solar panels

HCPS is working with the Harrisonburg Electric Commission to secure a grant.

Harrisonburg City Public Schools is taking steps toward installing solar panels at Bluestone Elementary as an alternative to fossil fuels. To secure funding, HCPS is attempting to work with the Harrisonburg Electric Commission to secure a grant.

“It’s a good way to demonstrate to those students at a young age the importance of renewable energy,” Brian O’Dell, the HEC general manager, said. “Anything generated renewably offsets anything that would be generated that’s carbon-based.”

Andy Kohen, vice chair of the Harrisonburg City School Board, said that the installation and panel costs would be funded through the grant. The school system would own and maintain the panels with either the grant money or school funding.

“It’s my personal hope that once this is arrived at ... a final agreement, it will be the first [of] many steps,” Kohen said. “It’s in the interest of the schools, the city of Harrisonburg and probably the planet to use as much non-fossil fuel energy as possible.”
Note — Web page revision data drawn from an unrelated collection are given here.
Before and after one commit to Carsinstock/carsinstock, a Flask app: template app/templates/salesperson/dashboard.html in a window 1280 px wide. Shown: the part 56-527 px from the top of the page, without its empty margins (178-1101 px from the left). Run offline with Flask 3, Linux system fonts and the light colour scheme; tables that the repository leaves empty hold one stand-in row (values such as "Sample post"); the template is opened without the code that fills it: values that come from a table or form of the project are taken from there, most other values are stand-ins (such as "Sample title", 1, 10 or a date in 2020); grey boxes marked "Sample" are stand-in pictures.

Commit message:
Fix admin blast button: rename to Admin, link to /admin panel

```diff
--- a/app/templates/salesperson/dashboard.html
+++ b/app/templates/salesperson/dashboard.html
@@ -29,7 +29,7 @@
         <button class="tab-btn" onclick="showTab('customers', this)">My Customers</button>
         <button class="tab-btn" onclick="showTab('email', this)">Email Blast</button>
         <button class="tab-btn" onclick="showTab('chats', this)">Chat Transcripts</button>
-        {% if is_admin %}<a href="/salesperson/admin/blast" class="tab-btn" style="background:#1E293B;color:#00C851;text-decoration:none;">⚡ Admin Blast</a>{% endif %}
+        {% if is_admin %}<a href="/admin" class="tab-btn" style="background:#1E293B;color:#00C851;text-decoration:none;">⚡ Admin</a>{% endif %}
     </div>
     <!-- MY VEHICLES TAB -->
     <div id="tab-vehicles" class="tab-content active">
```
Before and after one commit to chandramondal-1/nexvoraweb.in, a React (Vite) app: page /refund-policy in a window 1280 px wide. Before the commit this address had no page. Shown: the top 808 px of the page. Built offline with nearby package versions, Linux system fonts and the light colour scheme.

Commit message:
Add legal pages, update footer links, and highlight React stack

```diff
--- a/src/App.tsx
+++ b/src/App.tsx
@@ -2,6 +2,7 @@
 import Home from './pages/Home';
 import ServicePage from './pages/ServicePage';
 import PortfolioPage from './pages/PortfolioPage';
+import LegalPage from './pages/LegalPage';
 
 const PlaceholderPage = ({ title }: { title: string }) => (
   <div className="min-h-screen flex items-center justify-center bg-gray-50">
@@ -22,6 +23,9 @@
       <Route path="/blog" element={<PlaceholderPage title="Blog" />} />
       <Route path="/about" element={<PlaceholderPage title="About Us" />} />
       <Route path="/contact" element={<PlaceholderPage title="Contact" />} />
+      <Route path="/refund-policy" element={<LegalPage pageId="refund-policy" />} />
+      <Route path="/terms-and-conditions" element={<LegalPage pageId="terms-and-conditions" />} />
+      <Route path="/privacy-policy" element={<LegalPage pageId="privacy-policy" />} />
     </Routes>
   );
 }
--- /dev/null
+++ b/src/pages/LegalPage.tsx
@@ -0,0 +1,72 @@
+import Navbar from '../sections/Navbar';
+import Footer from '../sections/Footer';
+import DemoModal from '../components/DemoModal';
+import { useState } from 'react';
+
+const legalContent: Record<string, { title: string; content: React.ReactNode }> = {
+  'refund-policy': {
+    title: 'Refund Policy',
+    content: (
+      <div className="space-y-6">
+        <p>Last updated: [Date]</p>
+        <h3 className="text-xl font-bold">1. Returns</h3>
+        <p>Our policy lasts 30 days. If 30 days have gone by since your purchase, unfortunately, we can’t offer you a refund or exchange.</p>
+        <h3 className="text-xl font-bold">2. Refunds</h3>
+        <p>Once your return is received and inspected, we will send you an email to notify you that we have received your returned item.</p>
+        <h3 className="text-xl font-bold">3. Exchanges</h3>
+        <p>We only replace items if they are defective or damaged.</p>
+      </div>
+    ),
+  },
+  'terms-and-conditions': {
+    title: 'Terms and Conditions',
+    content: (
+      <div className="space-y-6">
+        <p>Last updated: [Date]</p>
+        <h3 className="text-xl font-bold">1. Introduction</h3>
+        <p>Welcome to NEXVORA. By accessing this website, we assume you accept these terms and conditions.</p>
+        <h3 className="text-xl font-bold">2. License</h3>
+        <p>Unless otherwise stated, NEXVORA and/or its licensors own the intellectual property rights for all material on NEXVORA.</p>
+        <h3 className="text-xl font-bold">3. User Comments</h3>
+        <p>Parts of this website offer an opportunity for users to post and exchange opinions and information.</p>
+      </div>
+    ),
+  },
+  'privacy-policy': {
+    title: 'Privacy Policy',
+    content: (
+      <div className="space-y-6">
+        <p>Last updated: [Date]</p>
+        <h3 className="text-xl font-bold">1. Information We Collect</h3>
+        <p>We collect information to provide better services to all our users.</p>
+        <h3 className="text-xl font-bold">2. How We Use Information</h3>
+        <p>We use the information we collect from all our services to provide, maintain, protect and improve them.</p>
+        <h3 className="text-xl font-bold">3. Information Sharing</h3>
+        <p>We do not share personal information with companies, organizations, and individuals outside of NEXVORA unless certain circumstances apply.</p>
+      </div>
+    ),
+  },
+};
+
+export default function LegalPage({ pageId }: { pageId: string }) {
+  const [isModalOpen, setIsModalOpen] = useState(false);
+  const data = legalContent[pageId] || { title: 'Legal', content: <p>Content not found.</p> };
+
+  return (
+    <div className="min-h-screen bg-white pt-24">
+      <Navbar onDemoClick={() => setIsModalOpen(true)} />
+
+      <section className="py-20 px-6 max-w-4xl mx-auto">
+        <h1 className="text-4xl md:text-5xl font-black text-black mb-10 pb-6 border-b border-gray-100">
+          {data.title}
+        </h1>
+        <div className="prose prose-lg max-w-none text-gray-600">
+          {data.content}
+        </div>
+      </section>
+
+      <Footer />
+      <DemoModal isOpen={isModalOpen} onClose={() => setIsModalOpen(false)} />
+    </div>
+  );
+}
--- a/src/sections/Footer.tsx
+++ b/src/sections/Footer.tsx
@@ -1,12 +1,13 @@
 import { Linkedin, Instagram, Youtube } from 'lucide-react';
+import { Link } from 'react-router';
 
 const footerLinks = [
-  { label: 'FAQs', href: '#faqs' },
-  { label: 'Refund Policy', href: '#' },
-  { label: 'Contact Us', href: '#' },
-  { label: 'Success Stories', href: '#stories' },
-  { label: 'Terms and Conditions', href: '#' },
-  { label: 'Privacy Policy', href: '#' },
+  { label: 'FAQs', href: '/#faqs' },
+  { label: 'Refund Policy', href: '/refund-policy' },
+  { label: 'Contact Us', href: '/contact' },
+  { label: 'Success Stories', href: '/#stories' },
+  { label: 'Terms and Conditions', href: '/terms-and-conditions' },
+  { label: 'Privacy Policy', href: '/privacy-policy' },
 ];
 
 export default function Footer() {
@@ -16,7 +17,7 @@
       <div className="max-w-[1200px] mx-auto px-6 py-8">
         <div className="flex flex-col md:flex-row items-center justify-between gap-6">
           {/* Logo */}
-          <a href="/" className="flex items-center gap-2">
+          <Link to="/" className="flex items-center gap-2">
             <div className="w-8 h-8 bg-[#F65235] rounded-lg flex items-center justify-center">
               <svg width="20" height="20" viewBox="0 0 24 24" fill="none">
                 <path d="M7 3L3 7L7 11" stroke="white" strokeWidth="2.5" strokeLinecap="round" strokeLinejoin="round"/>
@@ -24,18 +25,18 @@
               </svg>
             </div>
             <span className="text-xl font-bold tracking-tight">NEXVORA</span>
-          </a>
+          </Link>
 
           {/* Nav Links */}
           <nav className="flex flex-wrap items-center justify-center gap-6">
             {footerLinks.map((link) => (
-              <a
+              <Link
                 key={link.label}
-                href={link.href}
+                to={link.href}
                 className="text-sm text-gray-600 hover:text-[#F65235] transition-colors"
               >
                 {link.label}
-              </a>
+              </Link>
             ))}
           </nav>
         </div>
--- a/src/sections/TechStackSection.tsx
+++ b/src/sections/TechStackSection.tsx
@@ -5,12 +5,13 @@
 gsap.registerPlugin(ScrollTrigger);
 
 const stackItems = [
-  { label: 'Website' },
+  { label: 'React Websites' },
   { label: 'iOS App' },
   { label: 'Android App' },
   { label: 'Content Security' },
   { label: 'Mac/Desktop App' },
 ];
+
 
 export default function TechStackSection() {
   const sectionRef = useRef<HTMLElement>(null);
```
An agreement contract has yet to be reached between HCPS and HEC. A motion was made and approved unanimously for the leadership of the school system to go forward with the conversation about this project in October by the school board. The timing and funding for the project are still to be determined. 

Augusta County Public Schools has a 20-year contract with Secure Futures, a solar developer based in Staunton. They placed the solar panels on-site with no upfront capital cost. 

Eric Curren, chief marketing officer at Secure Futures, said very few public school systems previously used solar panels because they couldn’t obtain the tax credit that many private companies and homeowners use. Secure Futures uses the tax credit as long as the schools use the solar panels.

Secure Futures, a for-profit company, owns and places the solar panels on the roofs of their schools. They operate differently than the HEC. Secure Futures operates the panels for 20 years and sell the schools the electricity. The school only pays the monthly electricity bill.

Curren said he expects solar panels to be more widespread in the future. The price of solar energy has decreased by 85% in the last 10 years and has the potential to be cheaper than coal or natural gas, Curran said.

Greg Troxell, the director of maintenance and operations for ACPS, was tasked to find out more information about putting solar panels into their school system last year. He looked into Albemarle County Public Schools, which had done work involving solar energy.

Secure Futures projected that ACPS could save $20,000 to $25,000 a year with the current solar energy project. It’s currently a year into the operation, so exact numbers aren’t available yet. 

The electric bill for the 18 buildings of ACPS is $2 million. About 20-30% of the energy in its county is produced by solar energy.

It’s not just an economic investment for ACPS. Teachers are trained in teaching students about solar energy, which is SOL compliant. On the students’ Chromebooks, there’s a solar monitor that students can see each day.

“For us, it’s the big three,” Troxell said. “Saving money, being good stewards of the environment and the education component — it’s a win-win for everybody.”

Contact Matthew Sasser at sasserma@dukes.jmu.edu. For more coverage of JMU and Harrisonburg news, follow the news desk on Twitter @BreezeNewsJMU.

Matthew Sasser is a sophomore writing, rhetoric, and technical communication major. Beyond writing, he enjoys skateboarding, playing bass guitar, ultimate frisbee and is an avid Taco Bell enthusiast.